• _Required action_
Give the records again in full, exactly as they appear, but without the pictures.

• _Materials provided_
○ ○ ○ ○

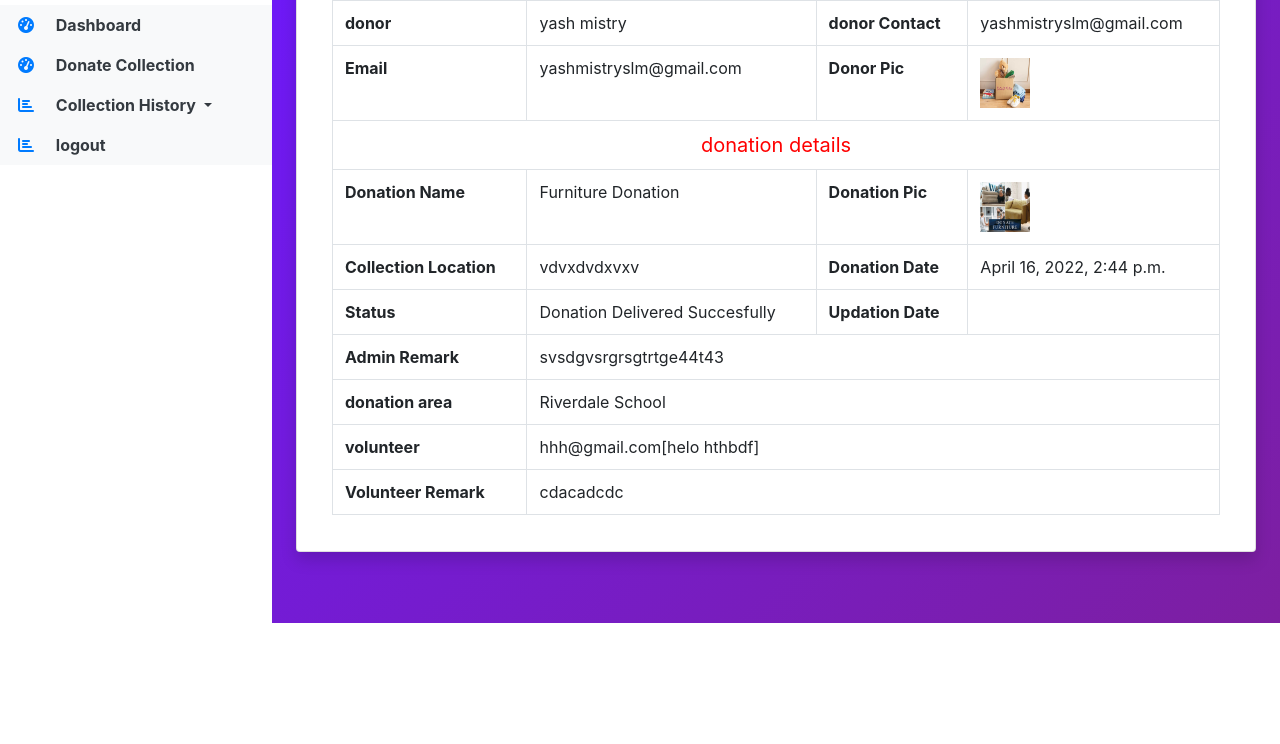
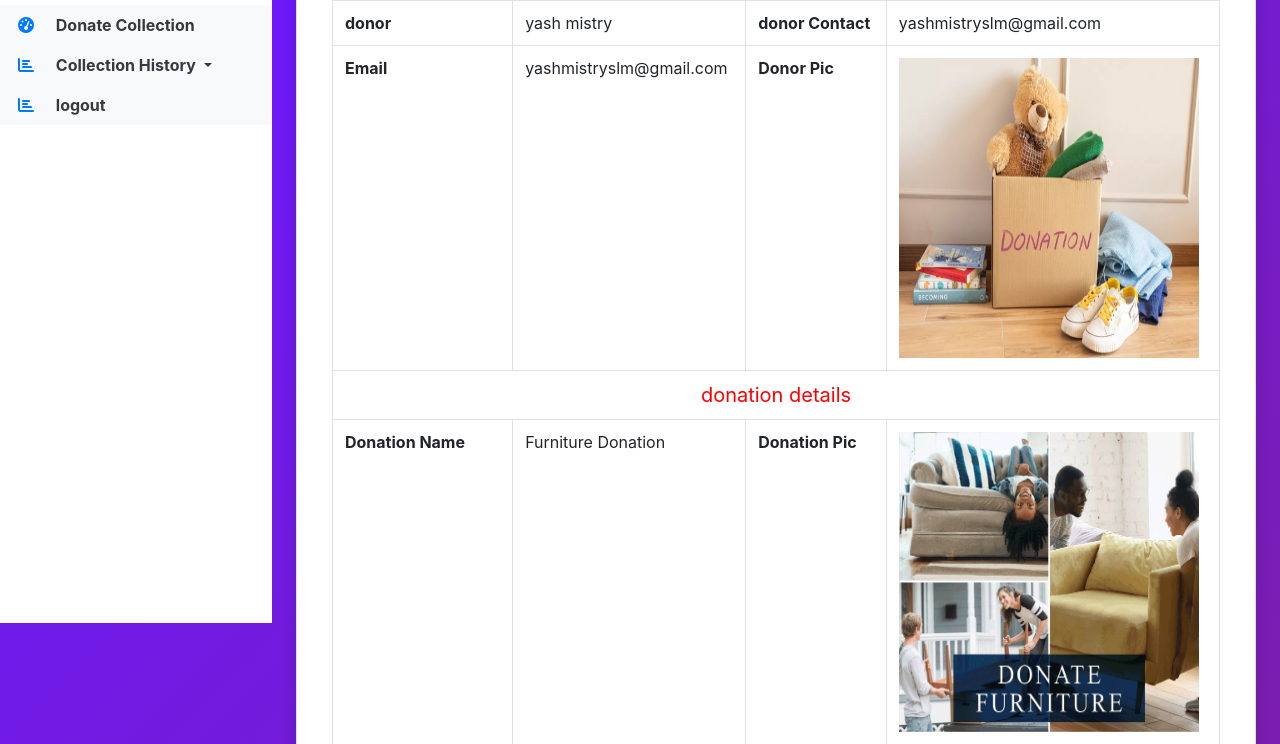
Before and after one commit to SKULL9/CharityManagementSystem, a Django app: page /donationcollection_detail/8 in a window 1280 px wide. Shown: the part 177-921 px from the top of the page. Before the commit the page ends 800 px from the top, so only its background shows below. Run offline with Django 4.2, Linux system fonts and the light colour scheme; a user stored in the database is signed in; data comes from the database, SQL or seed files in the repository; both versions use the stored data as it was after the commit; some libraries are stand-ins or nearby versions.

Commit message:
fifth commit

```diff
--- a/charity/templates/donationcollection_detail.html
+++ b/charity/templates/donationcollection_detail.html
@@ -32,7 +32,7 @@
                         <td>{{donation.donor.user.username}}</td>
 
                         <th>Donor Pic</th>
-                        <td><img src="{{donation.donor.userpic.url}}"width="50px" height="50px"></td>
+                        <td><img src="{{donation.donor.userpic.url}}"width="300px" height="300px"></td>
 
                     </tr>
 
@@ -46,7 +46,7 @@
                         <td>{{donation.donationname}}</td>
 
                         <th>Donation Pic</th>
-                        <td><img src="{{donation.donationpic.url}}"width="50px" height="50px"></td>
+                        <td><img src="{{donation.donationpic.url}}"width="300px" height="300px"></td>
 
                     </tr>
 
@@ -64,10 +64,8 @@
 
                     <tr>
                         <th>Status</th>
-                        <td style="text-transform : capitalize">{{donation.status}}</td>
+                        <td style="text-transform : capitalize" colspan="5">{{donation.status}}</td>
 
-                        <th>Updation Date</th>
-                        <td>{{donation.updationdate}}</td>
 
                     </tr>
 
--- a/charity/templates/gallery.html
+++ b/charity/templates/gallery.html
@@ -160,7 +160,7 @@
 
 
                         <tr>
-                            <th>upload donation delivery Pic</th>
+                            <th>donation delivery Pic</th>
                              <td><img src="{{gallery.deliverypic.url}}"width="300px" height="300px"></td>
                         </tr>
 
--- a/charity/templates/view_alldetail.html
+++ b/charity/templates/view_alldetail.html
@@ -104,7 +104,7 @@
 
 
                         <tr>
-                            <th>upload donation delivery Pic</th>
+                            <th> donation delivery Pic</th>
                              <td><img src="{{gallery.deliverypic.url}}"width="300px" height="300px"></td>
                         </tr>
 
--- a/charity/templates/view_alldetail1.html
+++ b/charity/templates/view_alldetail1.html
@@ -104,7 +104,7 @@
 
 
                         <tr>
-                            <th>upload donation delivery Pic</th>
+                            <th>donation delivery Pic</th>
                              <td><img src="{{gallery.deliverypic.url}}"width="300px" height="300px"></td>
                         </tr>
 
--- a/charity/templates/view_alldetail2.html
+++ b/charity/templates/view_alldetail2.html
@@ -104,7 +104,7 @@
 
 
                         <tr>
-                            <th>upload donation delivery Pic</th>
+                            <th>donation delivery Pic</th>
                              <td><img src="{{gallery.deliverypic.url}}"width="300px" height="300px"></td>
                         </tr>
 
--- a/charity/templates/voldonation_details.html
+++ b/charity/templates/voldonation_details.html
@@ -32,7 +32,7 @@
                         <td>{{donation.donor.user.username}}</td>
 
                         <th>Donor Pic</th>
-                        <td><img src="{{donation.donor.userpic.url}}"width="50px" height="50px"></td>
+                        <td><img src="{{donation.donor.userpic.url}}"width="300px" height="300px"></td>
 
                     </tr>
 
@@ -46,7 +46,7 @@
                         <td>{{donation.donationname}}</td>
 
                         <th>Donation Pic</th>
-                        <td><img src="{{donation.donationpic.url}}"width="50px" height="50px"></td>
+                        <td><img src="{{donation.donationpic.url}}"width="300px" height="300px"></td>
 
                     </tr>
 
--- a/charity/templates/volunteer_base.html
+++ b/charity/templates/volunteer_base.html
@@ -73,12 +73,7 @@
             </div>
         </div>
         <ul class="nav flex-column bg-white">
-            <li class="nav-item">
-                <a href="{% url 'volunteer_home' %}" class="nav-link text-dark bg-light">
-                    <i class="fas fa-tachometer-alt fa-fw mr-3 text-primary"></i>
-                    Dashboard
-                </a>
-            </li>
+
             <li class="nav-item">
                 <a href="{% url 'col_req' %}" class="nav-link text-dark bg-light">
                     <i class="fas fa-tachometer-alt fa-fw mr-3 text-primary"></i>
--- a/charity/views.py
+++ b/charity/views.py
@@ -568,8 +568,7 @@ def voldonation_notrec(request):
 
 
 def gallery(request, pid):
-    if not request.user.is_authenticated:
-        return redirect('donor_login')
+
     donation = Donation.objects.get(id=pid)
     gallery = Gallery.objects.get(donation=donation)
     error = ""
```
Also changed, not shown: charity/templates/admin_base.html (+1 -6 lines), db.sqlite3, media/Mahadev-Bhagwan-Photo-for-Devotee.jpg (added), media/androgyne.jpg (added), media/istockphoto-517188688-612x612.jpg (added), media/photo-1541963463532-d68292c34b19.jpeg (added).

○ ○ ○ ○

• _Exercise result_
Before and after one commit to SKULL9/CharityManagementSystem, a Django app: page /donationcollection_detail/8 in a window 1280 px wide. Shown: the part 177-921 px from the top of the page. Before the commit the page ends 800 px from the top, so only its background shows below. Run offline with Django 4.2, Linux system fonts and the light colour scheme; a user stored in the database is signed in; data comes from the database, SQL or seed files in the repository; both versions use the stored data as it was after the commit; some libraries are stand-ins or nearby versions.

Commit message:
fifth commit

```diff
--- a/charity/templates/donationcollection_detail.html
+++ b/charity/templates/donationcollection_detail.html
@@ -32,7 +32,7 @@
                         <td>{{donation.donor.user.username}}</td>
 
                         <th>Donor Pic</th>
-                        <td><img src="{{donation.donor.userpic.url}}"width="50px" height="50px"></td>
+                        <td><img src="{{donation.donor.userpic.url}}"width="300px" height="300px"></td>
 
                     </tr>
 
@@ -46,7 +46,7 @@
                         <td>{{donation.donationname}}</td>
 
                         <th>Donation Pic</th>
-                        <td><img src="{{donation.donationpic.url}}"width="50px" height="50px"></td>
+                        <td><img src="{{donation.donationpic.url}}"width="300px" height="300px"></td>
 
                     </tr>
 
@@ -64,10 +64,8 @@
 
                     <tr>
                         <th>Status</th>
-                        <td style="text-transform : capitalize">{{donation.status}}</td>
+                        <td style="text-transform : capitalize" colspan="5">{{donation.status}}</td>
 
-                        <th>Updation Date</th>
-                        <td>{{donation.updationdate}}</td>
 
                     </tr>
 
--- a/charity/templates/gallery.html
+++ b/charity/templates/gallery.html
@@ -160,7 +160,7 @@
 
 
                         <tr>
-                            <th>upload donation delivery Pic</th>
+                            <th>donation delivery Pic</th>
                              <td><img src="{{gallery.deliverypic.url}}"width="300px" height="300px"></td>
                         </tr>
 
--- a/charity/templates/view_alldetail.html
+++ b/charity/templates/view_alldetail.html
@@ -104,7 +104,7 @@
 
 
                         <tr>
-                            <th>upload donation delivery Pic</th>
+                            <th> donation delivery Pic</th>
                              <td><img src="{{gallery.deliverypic.url}}"width="300px" height="300px"></td>
                         </tr>
 
--- a/charity/templates/view_alldetail1.html
+++ b/charity/templates/view_alldetail1.html
@@ -104,7 +104,7 @@
 
 
                         <tr>
-                            <th>upload donation delivery Pic</th>
+                            <th>donation delivery Pic</th>
                              <td><img src="{{gallery.deliverypic.url}}"width="300px" height="300px"></td>
                         </tr>
 
--- a/charity/templates/view_alldetail2.html
+++ b/charity/templates/view_alldetail2.html
@@ -104,7 +104,7 @@
 
 
                         <tr>
-                            <th>upload donation delivery Pic</th>
+                            <th>donation delivery Pic</th>
                              <td><img src="{{gallery.deliverypic.url}}"width="300px" height="300px"></td>
                         </tr>
 
--- a/charity/templates/voldonation_details.html
+++ b/charity/templates/voldonation_details.html
@@ -32,7 +32,7 @@
                         <td>{{donation.donor.user.username}}</td>
 
                         <th>Donor Pic</th>
-                        <td><img src="{{donation.donor.userpic.url}}"width="50px" height="50px"></td>
+                        <td><img src="{{donation.donor.userpic.url}}"width="300px" height="300px"></td>
 
                     </tr>
 
@@ -46,7 +46,7 @@
                         <td>{{donation.donationname}}</td>
 
                         <th>Donation Pic</th>
-                        <td><img src="{{donation.donationpic.url}}"width="50px" height="50px"></td>
+                        <td><img src="{{donation.donationpic.url}}"width="300px" height="300px"></td>
 
                     </tr>
 
--- a/charity/templates/volunteer_base.html
+++ b/charity/templates/volunteer_base.html
@@ -73,12 +73,7 @@
             </div>
         </div>
         <ul class="nav flex-column bg-white">
-            <li class="nav-item">
-                <a href="{% url 'volunteer_home' %}" class="nav-link text-dark bg-light">
-                    <i class="fas fa-tachometer-alt fa-fw mr-3 text-primary"></i>
-                    Dashboard
-                </a>
-            </li>
+
             <li class="nav-item">
                 <a href="{% url 'col_req' %}" class="nav-link text-dark bg-light">
                     <i class="fas fa-tachometer-alt fa-fw mr-3 text-primary"></i>
--- a/charity/views.py
+++ b/charity/views.py
@@ -568,8 +568,7 @@ def voldonation_notrec(request):
 
 
 def gallery(request, pid):
-    if not request.user.is_authenticated:
-        return redirect('donor_login')
+
     donation = Donation.objects.get(id=pid)
     gallery = Gallery.objects.get(donation=donation)
     error = ""
```
Also changed, not shown: charity/templates/admin_base.html (+1 -6 lines), db.sqlite3, media/Mahadev-Bhagwan-Photo-for-Devotee.jpg (added), media/androgyne.jpg (added), media/istockphoto-517188688-612x612.jpg (added), media/photo-1541963463532-d68292c34b19.jpeg (added).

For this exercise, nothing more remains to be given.